From the records below, take each line where the string "href" shows up and copy it.
Records for processing section start
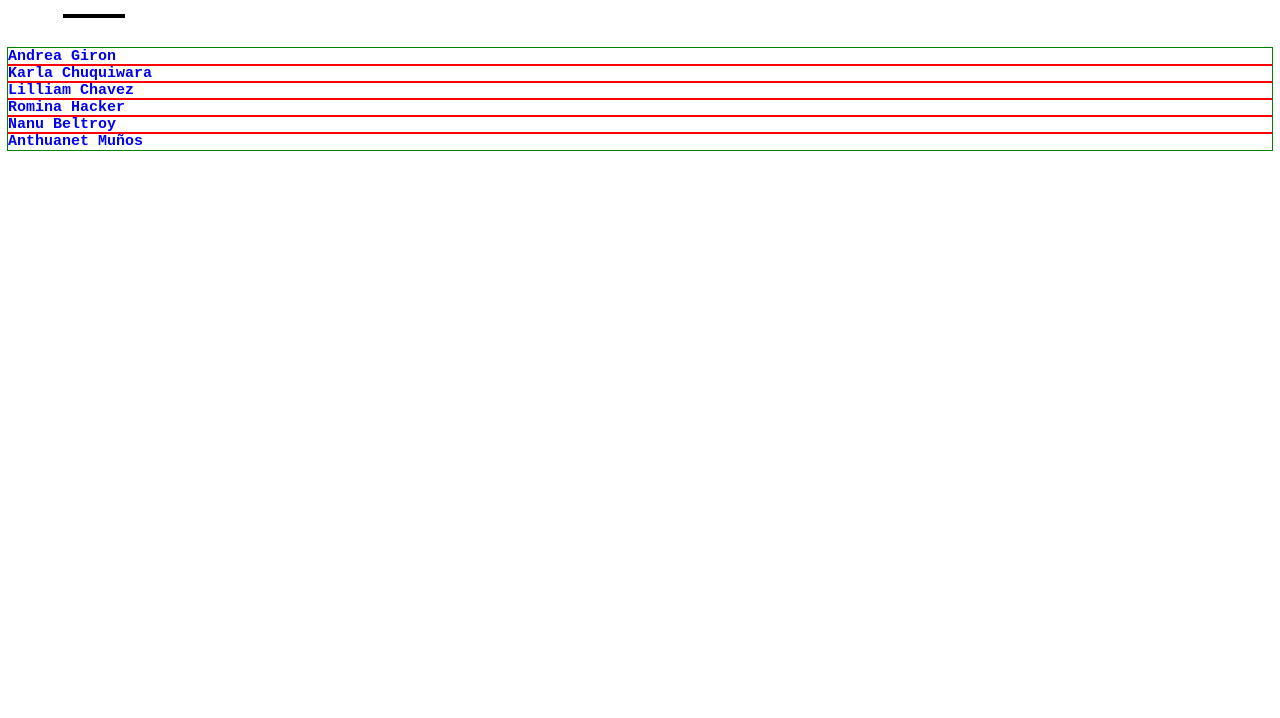
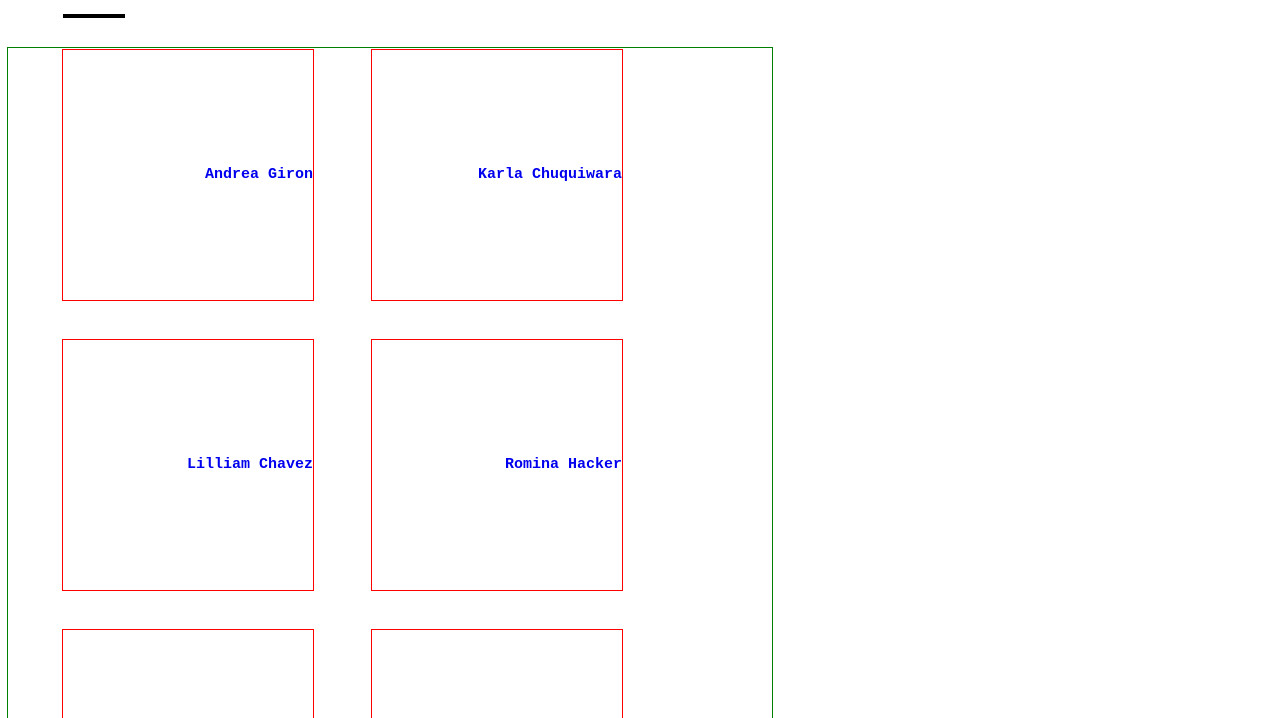
Before and after one commit to Gloper98/schema_replication, a plain HTML site: page index.html in a window 1280 px wide. Shown: the part 82-800 px from the top of the page. Drawn offline with Linux system fonts and the light colour scheme.

Commit message:
Agregando elemento en assets/imagen, actualizando css y html

```diff
--- a/css/main.css
+++ b/css/main.css
@@ -11,11 +11,14 @@ hr{
   margin-bottom: 30px;
 }
 
-ul{
+nav{
   outline: 1px solid green;
   list-style: none;
   margin: 0;
   padding: 0;
+  line-height: 250px;
+  margin-left: 0px;
+  margin-right: 500px;
 }
 
 a{
@@ -26,6 +29,21 @@ a{
   display: block;
 }
 
-li{
+#box {
   outline: 1px solid red;
+  width: 250px;
+  height: 250px;
+  display: inline-block;
+  text-align: right;
+  margin-left: 55px;
 }
+
+#box1 {
+  outline: 1px solid red;
+  width: 250px;
+  height: 250px;
+  display: inline-block;
+  text-align: right;
+  margin-left: 55px;
+  margin-top: 40px;
+}
--- a/index.html
+++ b/index.html
@@ -10,15 +10,29 @@
 
     <hr color="black" size="4">
 
-    <ul>
-      <li><a href="#"><strong>Andrea Giron</strong></a></li>
-      <li><a href="#"><strong>Karla Chuquiwara</strong></a></li>
-      <li><a href="#"><strong>Lilliam Chavez</strong></a></li>
-      <li><a href="#"><strong>Romina Hacker</strong></a></li>
-      <li><a href="#"><strong>Nanu Beltroy</strong></a></li>
-      <li><a href="#"><strong>Anthuanet Muños</strong></a></li>
+    <nav>
 
-    </ul>
+
+      <div id="box" class="one">
+        <a href="#"><strong>Andrea Giron</strong></a>
+      </div>
+      <div id="box" class="two">
+        <a href="#"><strong>Karla Chuquiwara</strong></a>
+      </div>
+      <div id="box" class="three">
+        <a href="#"><strong>Lilliam Chavez</strong></a>
+      </div>
+      <div id="box1" class="four">
+        <a href="#"><strong>Romina Hacker</strong></a>
+      </div>
+      <div id="box1" class="five">
+        <a href="#"><strong>Nanu Beltroy</strong></a>
+      </div>
+      <div id="box1" class="six">
+        <a href="#"><strong>Anthuanet Muños</strong></a>
+      </div>
+
+    </nav>
 
   </body>
 </html>
```
Also changed, not shown: assets/imagen/coder8.jpg (added).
Records for processing section end
## Response area
-      <li><a href="#"><strong>Andrea Giron</strong></a></li>
-      <li><a href="#"><strong>Karla Chuquiwara</strong></a></li>
-      <li><a href="#"><strong>Lilliam Chavez</strong></a></li>
-      <li><a href="#"><strong>Romina Hacker</strong></a></li>
-      <li><a href="#"><strong>Nanu Beltroy</strong></a></li>
-      <li><a href="#"><strong>Anthuanet Muños</strong></a></li>
+        <a href="#"><strong>Andrea Giron</strong></a>
+        <a href="#"><strong>Karla Chuquiwara</strong></a>
+        <a href="#"><strong>Lilliam Chavez</strong></a>
+        <a href="#"><strong>Romina Hacker</strong></a>
+        <a href="#"><strong>Nanu Beltroy</strong></a>
+        <a href="#"><strong>Anthuanet Muños</strong></a>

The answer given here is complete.